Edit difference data
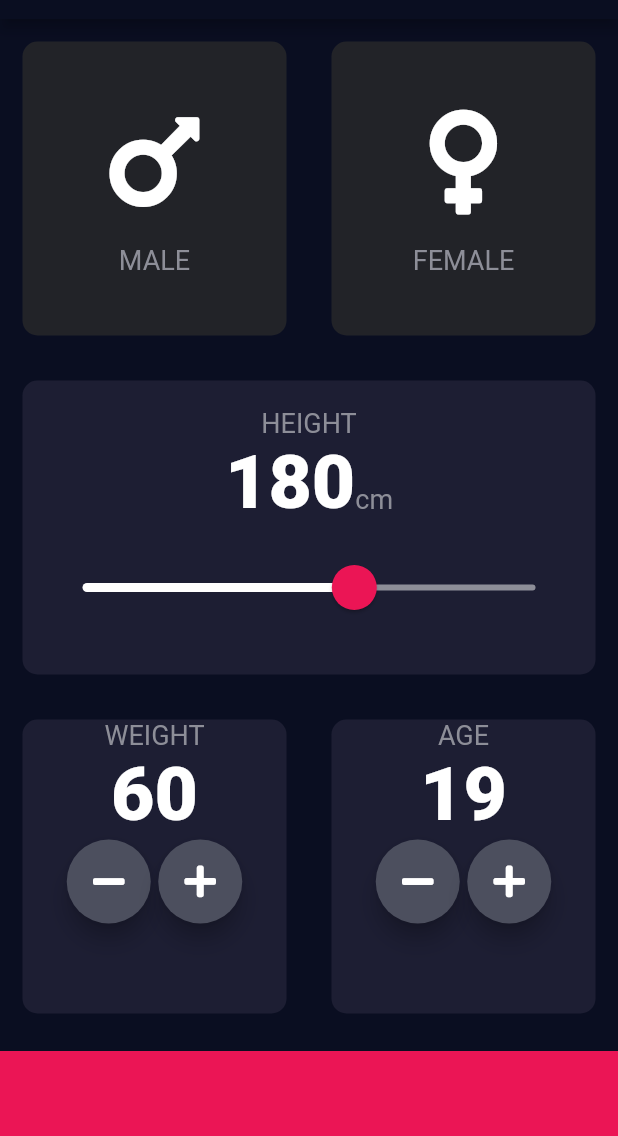
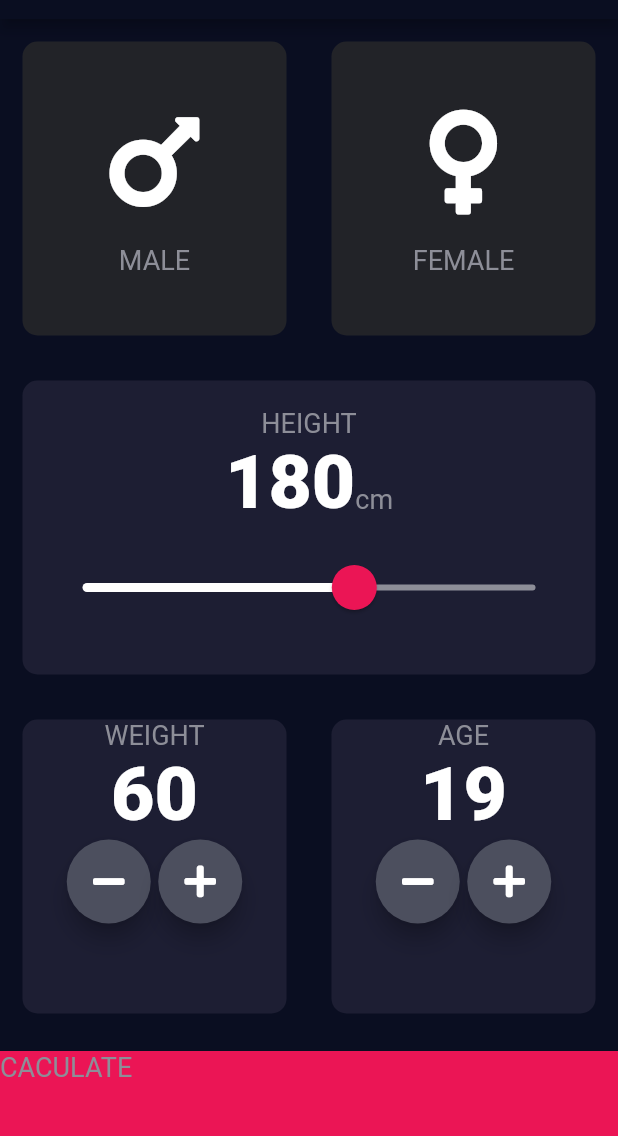
Before and after one commit to TrongBinhLe/flutter-BMI_Caculator, a Flutter app: the screen it shows after launch, on a phone screen of 412 x 824 dp, the part 65-1201 px from its top. Run offline on Flutter 3.47's test engine with Material 2 defaults, Android fonts, the phone set to English and light mode, and no system bars; our stand-ins replace font_awesome_flutter.

```diff
--- a/lib/input_page.dart
+++ b/lib/input_page.dart
@@ -1,6 +1,6 @@
-import 'package:flutter/gestures.dart';
 import 'package:flutter/material.dart';
 import 'package:font_awesome_flutter/font_awesome_flutter.dart';
+import './results_page.dart';
 import './reusable_card.dart';
 import './icon_content.dart';
 import './contants.dart';
@@ -234,11 +234,20 @@ class _InputPageState extends State<InputPage> {
               ],
             ),
           ),
-          Container(
-            color: kBottomContainerColor,
-            margin: EdgeInsets.only(top: 10.0),
-            width: double.infinity,
-            height: kBottomContainerHeight,
+          GestureDetector(
+            onTap: () {
+              Navigator.of(context).pushNamed(ResultsPage.routeName);
+            },
+            child: Container(
+              child: Text(
+                'CACULATE',
+                style: kLabelTextStyle,
+              ),
+              color: kBottomContainerColor,
+              margin: EdgeInsets.only(top: 10.0),
+              width: double.infinity,
+              height: kBottomContainerHeight,
+            ),
           ),
         ],
       ),
--- a/lib/main.dart
+++ b/lib/main.dart
@@ -1,5 +1,6 @@
 import 'package:flutter/material.dart';
 import './input_page.dart';
+import './results_page.dart';
 
 void main() => runApp(BMICalculator());
 
@@ -12,6 +13,9 @@ class BMICalculator extends StatelessWidget {
         scaffoldBackgroundColor: Color(0xFF0A0E21),
       ),
       home: InputPage(),
+      routes: {
+        ResultsPage.routeName: (context) => ResultsPage(),
+      },
     );
   }
 }
```
Also changed, not shown: lib/results_page.dart (added, +17 -0 lines).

◆ Task directions:
Once the pictures are set aside, give every line above again without alteration.

◆ Answer section:
Before and after one commit to TrongBinhLe/flutter-BMI_Caculator, a Flutter app: the screen it shows after launch, on a phone screen of 412 x 824 dp, the part 65-1201 px from its top. Run offline on Flutter 3.47's test engine with Material 2 defaults, Android fonts, the phone set to English and light mode, and no system bars; our stand-ins replace font_awesome_flutter.

```diff
--- a/lib/input_page.dart
+++ b/lib/input_page.dart
@@ -1,6 +1,6 @@
-import 'package:flutter/gestures.dart';
 import 'package:flutter/material.dart';
 import 'package:font_awesome_flutter/font_awesome_flutter.dart';
+import './results_page.dart';
 import './reusable_card.dart';
 import './icon_content.dart';
 import './contants.dart';
@@ -234,11 +234,20 @@ class _InputPageState extends State<InputPage> {
               ],
             ),
           ),
-          Container(
-            color: kBottomContainerColor,
-            margin: EdgeInsets.only(top: 10.0),
-            width: double.infinity,
-            height: kBottomContainerHeight,
+          GestureDetector(
+            onTap: () {
+              Navigator.of(context).pushNamed(ResultsPage.routeName);
+            },
+            child: Container(
+              child: Text(
+                'CACULATE',
+                style: kLabelTextStyle,
+              ),
+              color: kBottomContainerColor,
+              margin: EdgeInsets.only(top: 10.0),
+              width: double.infinity,
+              height: kBottomContainerHeight,
+            ),
           ),
         ],
       ),
--- a/lib/main.dart
+++ b/lib/main.dart
@@ -1,5 +1,6 @@
 import 'package:flutter/material.dart';
 import './input_page.dart';
+import './results_page.dart';
 
 void main() => runApp(BMICalculator());
 
@@ -12,6 +13,9 @@ class BMICalculator extends StatelessWidget {
         scaffoldBackgroundColor: Color(0xFF0A0E21),
       ),
       home: InputPage(),
+      routes: {
+        ResultsPage.routeName: (context) => ResultsPage(),
+      },
     );
   }
 }
```
Also changed, not shown: lib/results_page.dart (added, +17 -0 lines).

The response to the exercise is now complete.